HUNDREDS of campaigners and supporters gathered at Maggie’s Centre in Edinburgh last week to celebrate the cancer support charity’s 19th birthday.
“I felt like I needed some help to get through it. Medically and surgically, the hospital staff were tremendous, but you’re very limited in your time to talk to the medical staff, there’s no time,” said Norma Mair, who found comfort at Maggie’s after receiving a devastating breast cancer diagnosis.
The centre, the first to open in Scotland, offers a refuge for people looking for support living with the disease, giving them a breathing space to talk freely about any concerns they may have or just to express emotions they don’t feel comfortable talking to their families about.
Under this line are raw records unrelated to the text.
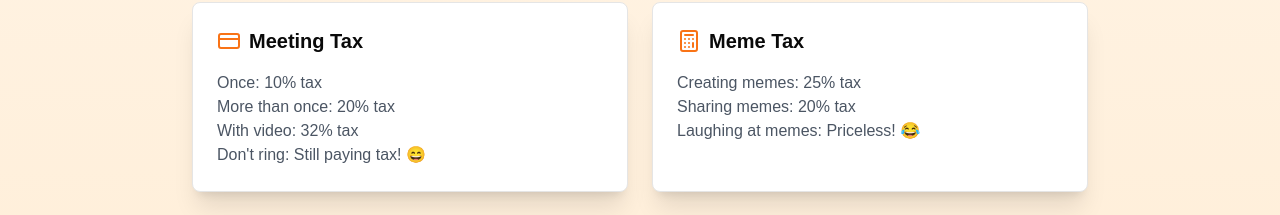
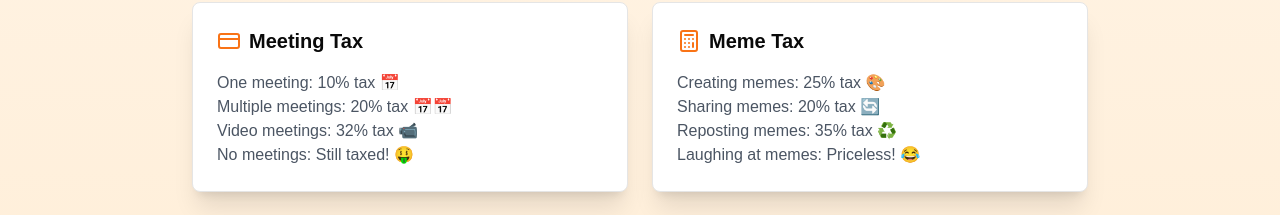
Before and after one commit to ruhankhandakar/nirmalatai, a Next.js app: page / in a window 1280 px wide. Shown: the part 534-749 px from the top of the page. Built offline with nearby package versions, Linux system fonts and the light colour scheme.

Commit message:
update tax descriptions with emojis for clarity and engagement

```diff
--- a/app/page.tsx
+++ b/app/page.tsx
@@ -33,13 +33,13 @@ export default function BudgetPage() {
               <h2 className="text-xl font-semibold">Meeting Tax</h2>
             </div>
             <p className="text-gray-600">
-              Once: 10% tax
+              One meeting: 10% tax 📅
               <br />
-              More than once: 20% tax
+              Multiple meetings: 20% tax 📅📅
               <br />
-              With video: 32% tax
+              Video meetings: 32% tax 📹
               <br />
-              Don't ring: Still paying tax! 😄
+              No meetings: Still taxed! 🤑
             </p>
           </CardContent>
         </Card>
@@ -51,9 +51,11 @@ export default function BudgetPage() {
               <h2 className="text-xl font-semibold">Meme Tax</h2>
             </div>
             <p className="text-gray-600">
-              Creating memes: 25% tax
+              Creating memes: 25% tax 🎨
               <br />
-              Sharing memes: 20% tax
+              Sharing memes: 20% tax 🔄
+              <br />
+              Reposting memes: 35% tax ♻️
               <br />
               Laughing at memes: Priceless! 😂
             </p>
```
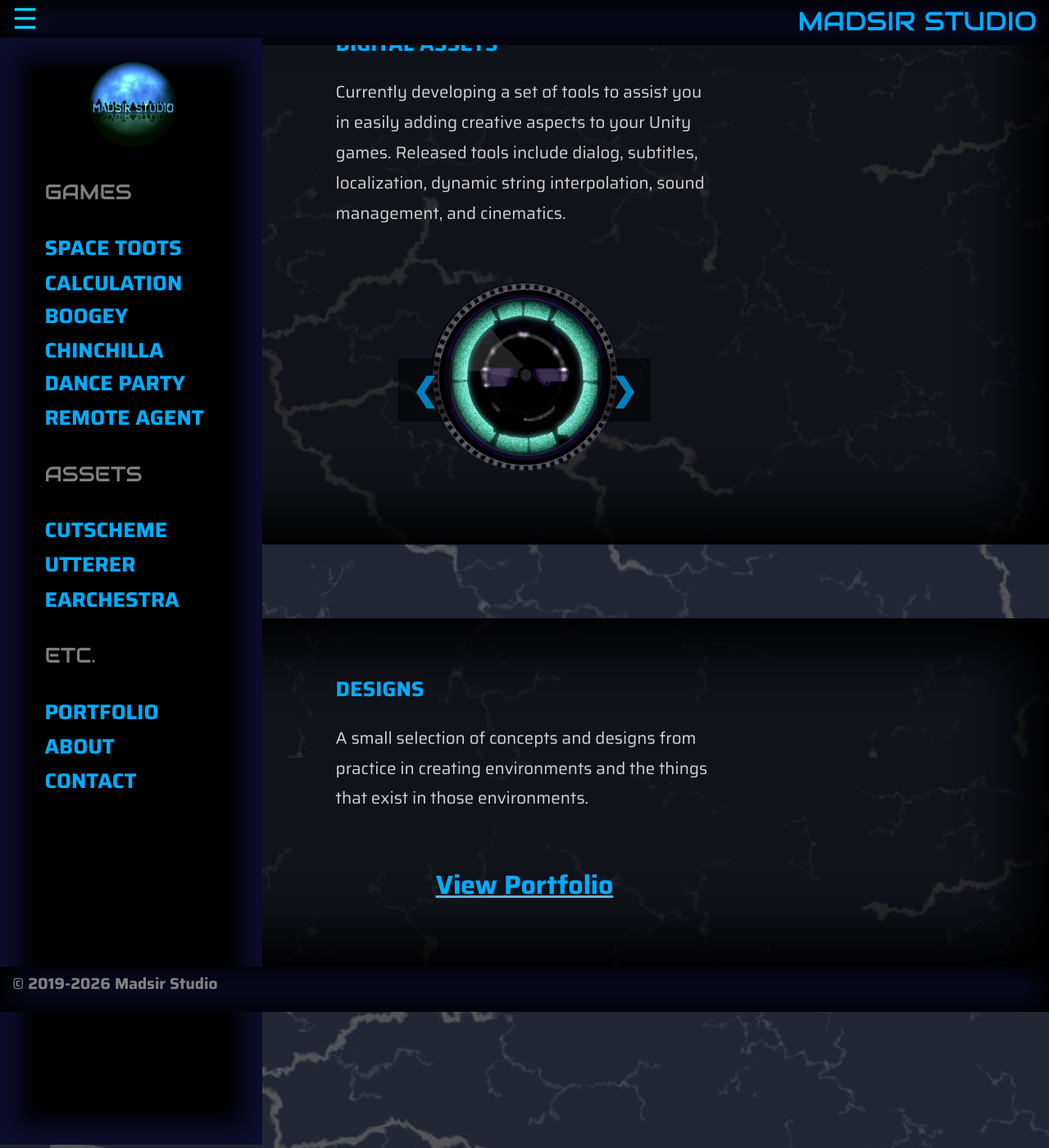
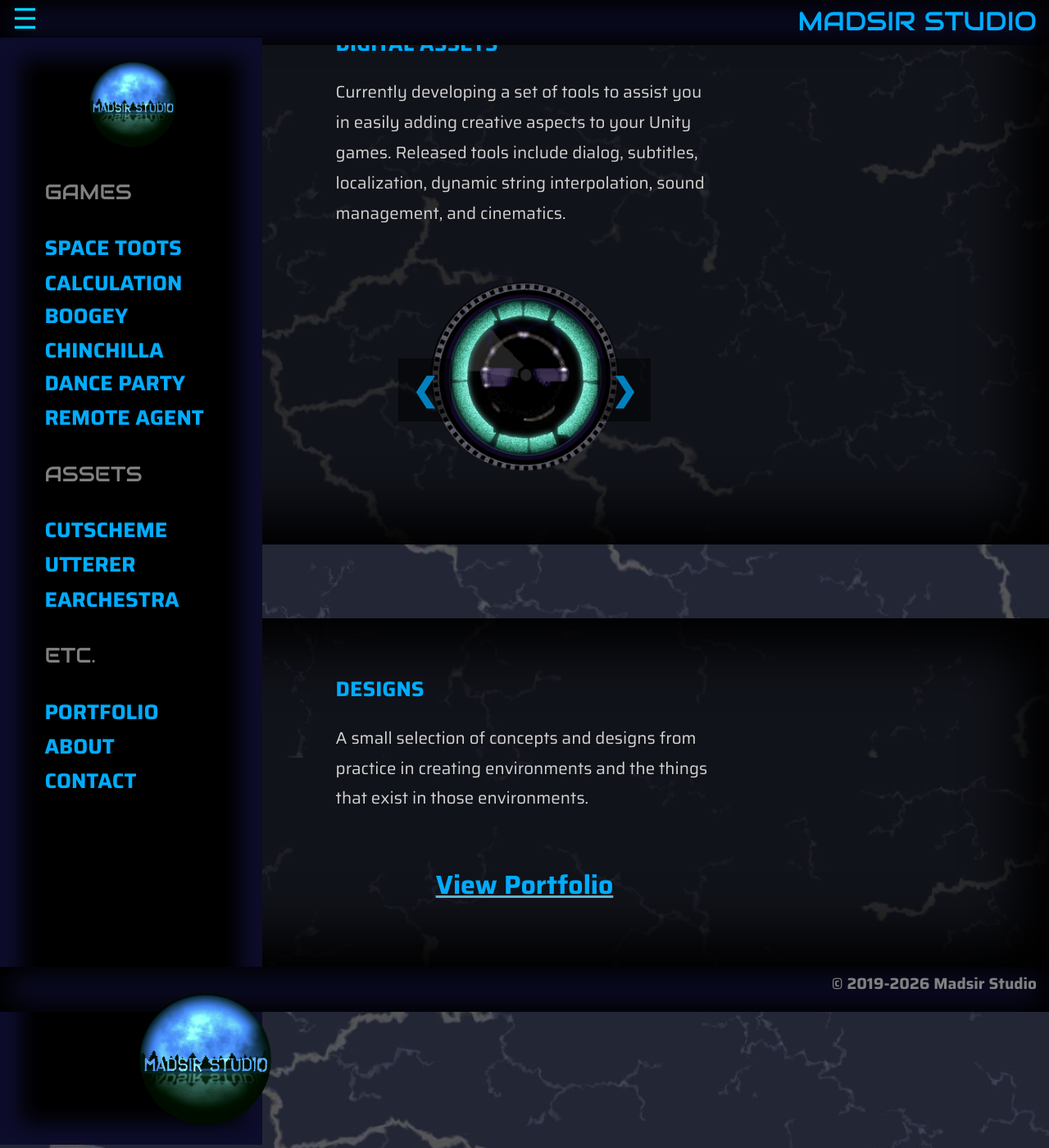
Before and after one commit to Madsir/madsirstudio.github.io, a Jekyll site: the page built from index.html, in a window 1280 px wide and 1400 px high, scrolled down 876 px. Shown: the whole window at 82% size. Built offline with Jekyll 4.4.1, drawn with Linux system fonts in a browser that asks for light colours.

Commit message:
Update default.html

```diff
--- a/_layouts/default.html
+++ b/_layouts/default.html
@@ -35,6 +35,7 @@ body {
   padding: 0;
 }
 .right {
+	margin-left: auto;
    font-family: "Saira", sans-serif;
   font-size: 1.5em;
   font-weight: bold;
@@ -162,6 +163,11 @@ z-index:6;
   margin-top:1%;
   margin-bottom:2%;
 }
+.center img {
+  width: 33%;
+  margin-top:1%;
+  margin-bottom:1%%;
+}
 .dropdown-content a:hover {
   border-radius:10px;
   text-shadow: 0 0 2px 1px #5fb2ce;
@@ -254,7 +260,8 @@ ul {
 
 </div>
 	<footer>
-			<div class="rightTainer">
+			<div class="flexer">
+				<div class="center"><a href="/"><img src="/Assets/msIcon.png" alt="Madsir Studio" style=display:block;margin-left:auto;margin-right:auto></a></div>
 			<div class="right">© 2019-2026 Madsir Studio</div>
 		</div>
 	</footer>
```
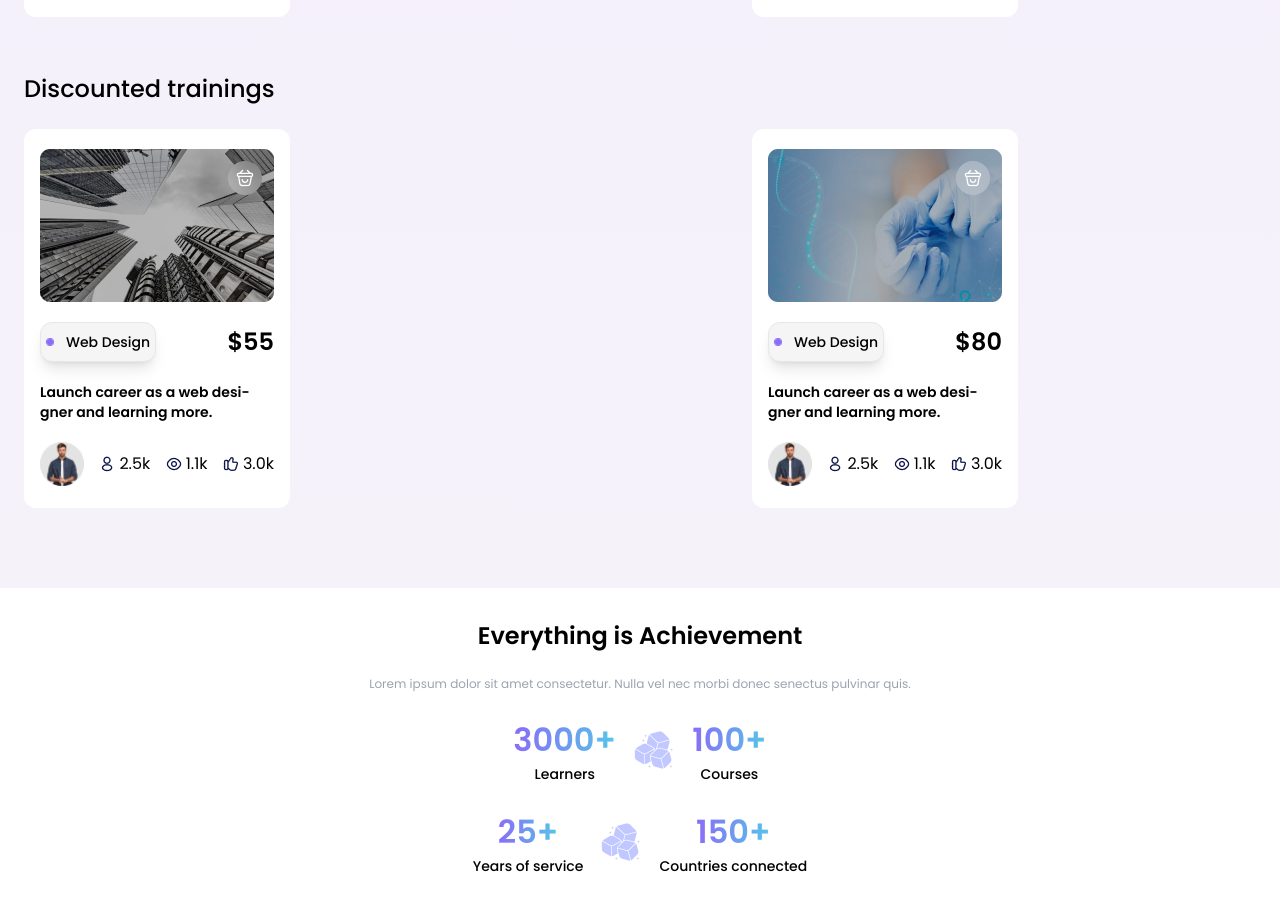
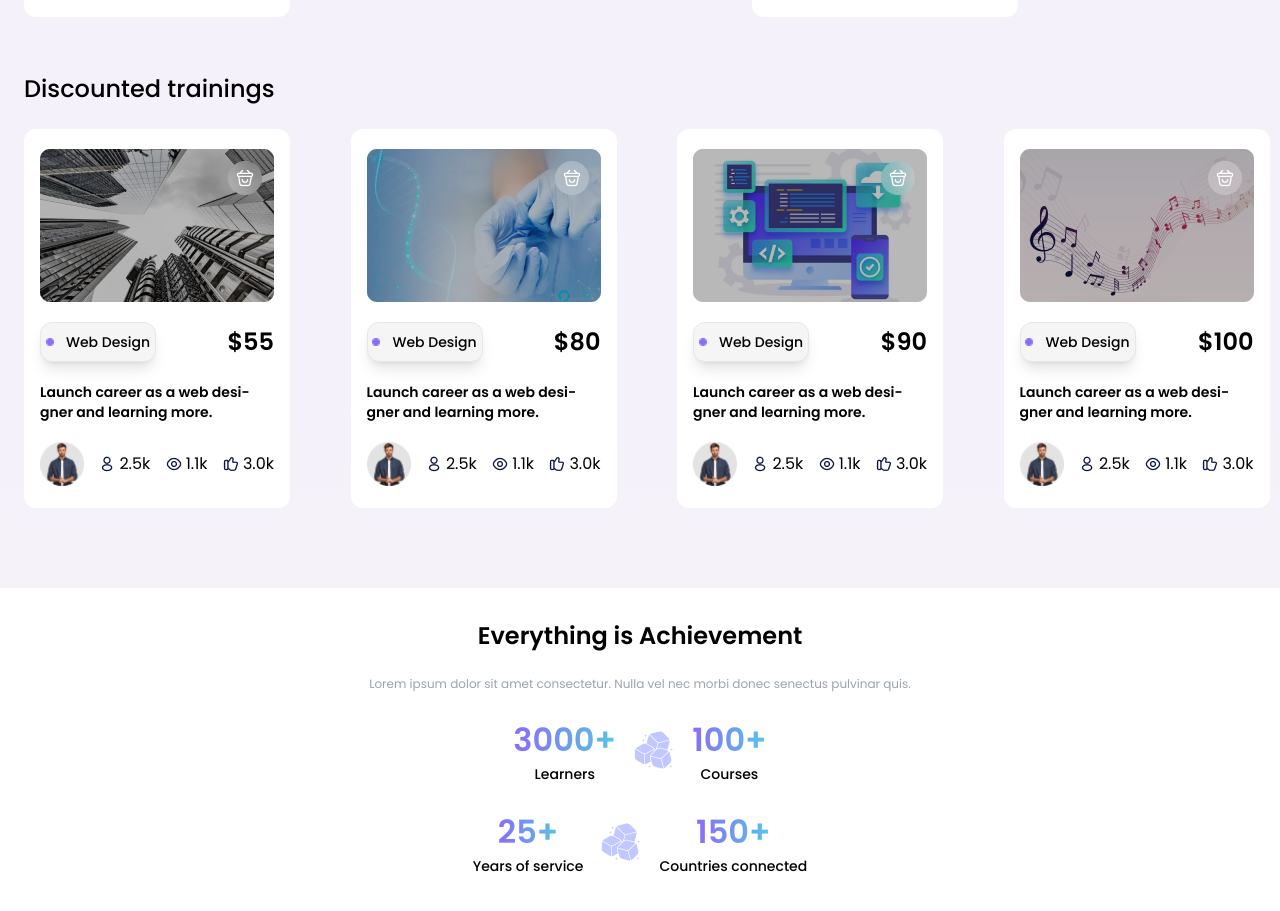
Before and after one commit to Deyjuwon/Sinar, a React (Vite) app: page / in a window 1280 px wide. Shown: the part 1600-2511 px from the top of the page. Built offline with nearby package versions, Linux system fonts and the light colour scheme.

Commit message:
modified the swiper settings

```diff
--- a/src/Components/Discounted.jsx
+++ b/src/Components/Discounted.jsx
@@ -12,15 +12,33 @@ const Discounted = () => {
         <p className=' font-medium text-2xl pb-6 '>Discounted trainings</p>
 
         <Swiper
-            spaceBetween={200}
+            spaceBetween={50}
             slidesPerView={2}
+            breakpoints={
+              {
+                480: {
+                    slidesPerView: 1,
+
+                },
+                600: {
+                    slidesPerView: 2
+                },
+                750: {
+                    slidesPerView: 3
+                },
+                1100: {
+                    slidesPerView: 4
+                }
+
+            }
+            }
             onSlideChange={() => console.log('slide change')}
             onSwiper={(swiper) => console.log(swiper)}
             >
 
             <div className=''>
                 {discountedData.map((item) =>
-                <SwiperSlide key={item.id}>
+                <SwiperSlide key={item.id} className='pr-64'>
                     <CourseCard
                       course={item.course}
                       description={item.description}
```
“I came to Maggie’s and I joined a support group, which has just been amazing. It gives you the space to interact with other people who have the diagnosis so you don’t have to be super positive and on your best behaviour. You can basically tell everything the way it is. And here you’re doing it with people who have medical expertise and a counselling background. You can be a normal person, instead of just a person with cancer,” she added.
The centre is equipped with relaxation rooms, which hosts classes such as the relaxation drop-in and Tai Chi, and can also offers things like benefits advice and separate support groups for young men and women.
Lisa Stevenson first went to Maggie’s when she was diagnosed with the incurable cancer myeloma in April 2011, and wanted to give something back to the centre.
“Maggie’s has been part of my cancer journey and really has been a lifeline for me. From accepting and understanding my diagnosis, to understanding the challenges the drug treatment would present. It helped me in coming to terms with the fact that my cancer is incurable, that it is terminal, and getting my head in the right place, with such a diagnosis.
“I’ve made new friends, they help me manage my drugs in different ways, helped me manage when I lost my hair more than once. And through all of the different courses and workshops run by Maggie’s, I found that, actually, all these things don’t matter. It’s been there in every element of my life.
“So in 2012 I launched Lisa’s Challenge for Maggie’s as my way to say thank you.
“Since then, through various challenges, we have raised well over £600,000 for the centre. And in January 2015, we launched a specific campaign called Lisa’s Buy a Brick for Maggie’s, which has currently raised over £129,000.
“These funds are directly for the new build and extension of the centre and it’s a great way for everybody to take part. So from just £25, people can buy a brick, upload a message and it will be posted to the website. When the building commences, we’re going to find a way to commemorate all those people who donated to such a phenomenal cause.”